--- Data excerpts Enclosed Below ---

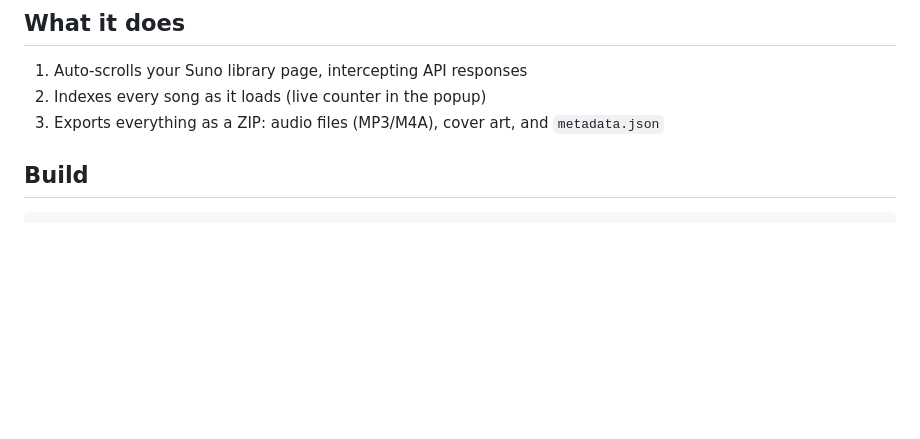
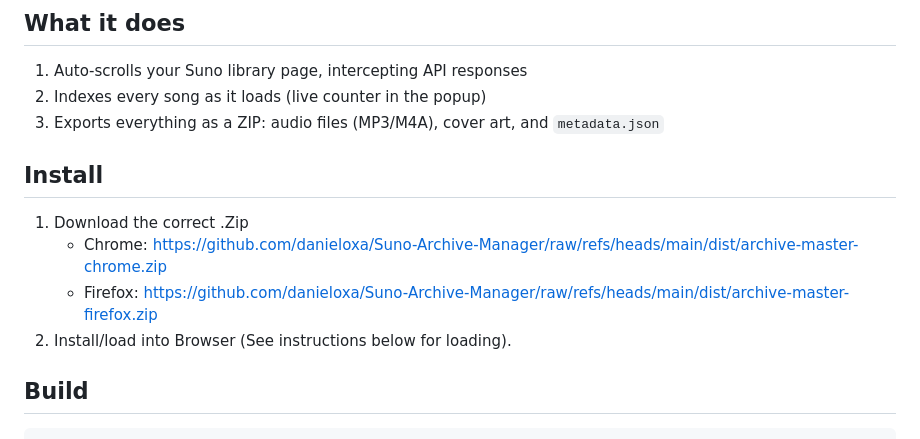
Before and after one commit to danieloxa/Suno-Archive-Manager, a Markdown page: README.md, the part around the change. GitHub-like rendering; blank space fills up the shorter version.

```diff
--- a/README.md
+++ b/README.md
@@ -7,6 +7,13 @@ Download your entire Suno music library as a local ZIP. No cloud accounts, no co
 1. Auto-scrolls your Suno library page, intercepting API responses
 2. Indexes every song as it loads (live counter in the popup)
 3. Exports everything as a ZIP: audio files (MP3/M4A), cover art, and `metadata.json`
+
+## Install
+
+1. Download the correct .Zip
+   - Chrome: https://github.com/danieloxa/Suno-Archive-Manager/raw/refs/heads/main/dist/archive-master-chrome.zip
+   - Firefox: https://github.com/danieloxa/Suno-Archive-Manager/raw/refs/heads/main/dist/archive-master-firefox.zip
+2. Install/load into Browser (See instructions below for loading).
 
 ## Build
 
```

--- End of Enclosed Data excerpts ---
--- Data excerpts Enclosed Below ---

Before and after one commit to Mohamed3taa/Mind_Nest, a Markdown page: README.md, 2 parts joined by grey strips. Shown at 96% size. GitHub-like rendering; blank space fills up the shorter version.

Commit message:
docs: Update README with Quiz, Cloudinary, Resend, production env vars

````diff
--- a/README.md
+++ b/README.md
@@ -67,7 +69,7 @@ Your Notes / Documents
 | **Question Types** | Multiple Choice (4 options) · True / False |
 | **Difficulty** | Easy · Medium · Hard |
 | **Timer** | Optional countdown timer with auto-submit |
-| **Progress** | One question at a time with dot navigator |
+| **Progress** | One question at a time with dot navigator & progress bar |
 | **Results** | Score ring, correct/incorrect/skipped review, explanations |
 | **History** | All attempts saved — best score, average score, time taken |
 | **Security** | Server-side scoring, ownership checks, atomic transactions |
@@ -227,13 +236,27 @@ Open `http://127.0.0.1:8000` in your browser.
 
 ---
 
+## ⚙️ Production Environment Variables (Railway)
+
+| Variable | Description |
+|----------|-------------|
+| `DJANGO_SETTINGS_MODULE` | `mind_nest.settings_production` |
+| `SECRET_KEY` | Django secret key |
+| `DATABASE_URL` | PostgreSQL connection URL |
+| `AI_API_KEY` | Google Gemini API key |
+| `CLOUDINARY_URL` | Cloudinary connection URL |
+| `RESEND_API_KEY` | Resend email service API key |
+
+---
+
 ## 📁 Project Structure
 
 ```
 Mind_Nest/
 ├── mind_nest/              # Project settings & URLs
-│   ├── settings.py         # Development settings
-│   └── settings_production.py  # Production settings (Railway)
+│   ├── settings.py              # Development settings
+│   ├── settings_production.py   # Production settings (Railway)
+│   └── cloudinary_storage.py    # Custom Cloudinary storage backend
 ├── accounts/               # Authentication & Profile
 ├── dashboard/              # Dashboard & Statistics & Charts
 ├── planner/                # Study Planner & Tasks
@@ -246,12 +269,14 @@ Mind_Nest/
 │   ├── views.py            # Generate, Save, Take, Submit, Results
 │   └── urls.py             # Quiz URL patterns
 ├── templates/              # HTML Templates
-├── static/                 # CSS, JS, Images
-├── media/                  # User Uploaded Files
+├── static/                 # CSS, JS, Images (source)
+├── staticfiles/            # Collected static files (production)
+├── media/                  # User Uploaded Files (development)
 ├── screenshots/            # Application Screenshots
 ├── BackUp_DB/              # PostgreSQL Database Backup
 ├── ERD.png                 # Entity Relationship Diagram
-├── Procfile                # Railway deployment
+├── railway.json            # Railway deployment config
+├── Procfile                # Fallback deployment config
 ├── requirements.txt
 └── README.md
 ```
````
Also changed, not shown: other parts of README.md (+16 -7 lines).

--- End of Enclosed Data excerpts ---

Only one thing is wanted in reply: the number of lines in the entries that hold the string "Suno".

5